The Designated Reader
For years, working as the principal at the Mather Elementary School in Boston, Kim Marshall, Ed.M.'81, tried to stay on top of the latest education news and research. He subscribed to publications like Education Week and The Reading Teacher, but hectic days would get the better of his time.
"It was difficult to keep up," he says. "I'd catch up over a vacation, but even then wasn't entirely successful." He thought if only someone — a designated reader — was reading all of the relevant publications and writing short summaries.
Little did he know that after leaving Mather a handful of years later, that designated reader would be him.

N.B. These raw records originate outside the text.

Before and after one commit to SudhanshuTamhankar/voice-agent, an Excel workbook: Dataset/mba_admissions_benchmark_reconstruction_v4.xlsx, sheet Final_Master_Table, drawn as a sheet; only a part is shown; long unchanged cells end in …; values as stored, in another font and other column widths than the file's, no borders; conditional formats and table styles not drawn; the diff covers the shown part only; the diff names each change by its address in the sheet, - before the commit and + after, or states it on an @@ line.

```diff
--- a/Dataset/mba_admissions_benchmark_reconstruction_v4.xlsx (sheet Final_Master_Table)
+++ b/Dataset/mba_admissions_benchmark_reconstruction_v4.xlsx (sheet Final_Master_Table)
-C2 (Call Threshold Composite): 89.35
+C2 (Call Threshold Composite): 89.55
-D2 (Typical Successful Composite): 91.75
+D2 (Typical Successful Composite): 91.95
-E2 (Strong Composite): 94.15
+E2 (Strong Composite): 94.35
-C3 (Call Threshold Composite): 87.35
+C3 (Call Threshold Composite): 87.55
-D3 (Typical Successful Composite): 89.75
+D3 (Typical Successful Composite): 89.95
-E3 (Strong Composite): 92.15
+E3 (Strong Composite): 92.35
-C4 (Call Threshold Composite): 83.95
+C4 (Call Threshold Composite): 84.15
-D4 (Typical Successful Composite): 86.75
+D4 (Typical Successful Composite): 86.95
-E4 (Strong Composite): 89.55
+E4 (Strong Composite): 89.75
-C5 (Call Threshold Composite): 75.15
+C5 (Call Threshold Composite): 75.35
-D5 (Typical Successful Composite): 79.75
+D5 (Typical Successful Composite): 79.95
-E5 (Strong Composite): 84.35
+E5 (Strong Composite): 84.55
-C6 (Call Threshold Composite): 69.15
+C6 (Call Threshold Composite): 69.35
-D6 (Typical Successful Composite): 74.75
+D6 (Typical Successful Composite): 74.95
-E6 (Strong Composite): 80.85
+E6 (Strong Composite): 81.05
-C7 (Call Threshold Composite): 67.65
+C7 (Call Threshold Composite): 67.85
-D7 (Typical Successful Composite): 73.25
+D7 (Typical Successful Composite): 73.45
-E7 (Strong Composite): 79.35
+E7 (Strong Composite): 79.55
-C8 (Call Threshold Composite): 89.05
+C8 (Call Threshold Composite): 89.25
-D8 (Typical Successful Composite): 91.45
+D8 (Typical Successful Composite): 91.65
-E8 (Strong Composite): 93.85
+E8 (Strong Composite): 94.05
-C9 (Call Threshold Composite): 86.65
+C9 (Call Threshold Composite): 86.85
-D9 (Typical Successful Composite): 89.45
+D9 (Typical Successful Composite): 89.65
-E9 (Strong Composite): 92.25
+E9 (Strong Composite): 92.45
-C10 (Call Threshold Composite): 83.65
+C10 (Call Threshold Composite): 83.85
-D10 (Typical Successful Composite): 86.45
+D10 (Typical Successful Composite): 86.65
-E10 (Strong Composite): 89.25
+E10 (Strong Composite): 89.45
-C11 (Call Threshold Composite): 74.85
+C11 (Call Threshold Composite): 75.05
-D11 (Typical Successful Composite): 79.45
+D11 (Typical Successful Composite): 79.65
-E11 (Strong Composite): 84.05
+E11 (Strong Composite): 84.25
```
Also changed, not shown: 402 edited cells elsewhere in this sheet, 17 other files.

"I finally had the time to read," Marshall says, especially when he started traveling back and forth to New York, where he was recruiting and coaching urban principals for the nonprofit New Leaders for New Schools. His idea was to create an online newsletter with short summaries of about 10 articles that he would distribute once a week to busy teachers, principals, and other education leaders.
Starting in August 2003, with about 100 people on his distribution list, Marshall launched the first edition of the Marshall Memo. Initially he was pulling from about 20 publications, but over time, that number jumped to more than 200 after getting suggestions from readers and browsing the periodical stacks at Gutman Library.
He says his readers, now in the thousands, have come to rely on three things: his judgment to find the right pieces, his ability to write user-friendly summaries that can be read in about 20 minutes, and his diligence to getting it to them on the same day every week — Tuesdays, with the exception of a two-week period during the summer when he goes on vacation. (His weekly routine never strays: He spends about eight hours on Sundays reading, almost all hard copy, then writes the text on Mondays. "Monday is hell," he says. His wife helps with proofreading.)
Over the years, he's included summaries on just about every topic in education, from expected education publications like the Chronicle of Higher Education and Education Next to the less obvious like Harvard Business Review and the London Daily Telegraph.
"One of my biggest takeaways from doing this is that the good stuff is widely spread, and so I've cast my net as widely as possible," he says of his varied reading list.
What hasn't varied much is his newsletter format: a pretty simple email with a Word attachment — no art, no fancy formatting, other than bolding the headlines and including hyperlinks to original sources and helpful research mentioned in the summaries. Subscribers can read it on a tablet or smartphone in HTML format and also listen to a podcast recording of the memo. Marshall encourages readers to copy and share individual pieces they read with coworkers and friends.
Now, more than 550 issues later, is the Marshall Memo what Marshall was looking for when he was a busy elementary school principal?
Without a doubt, he says. "I would have picked it up in a heartbeat."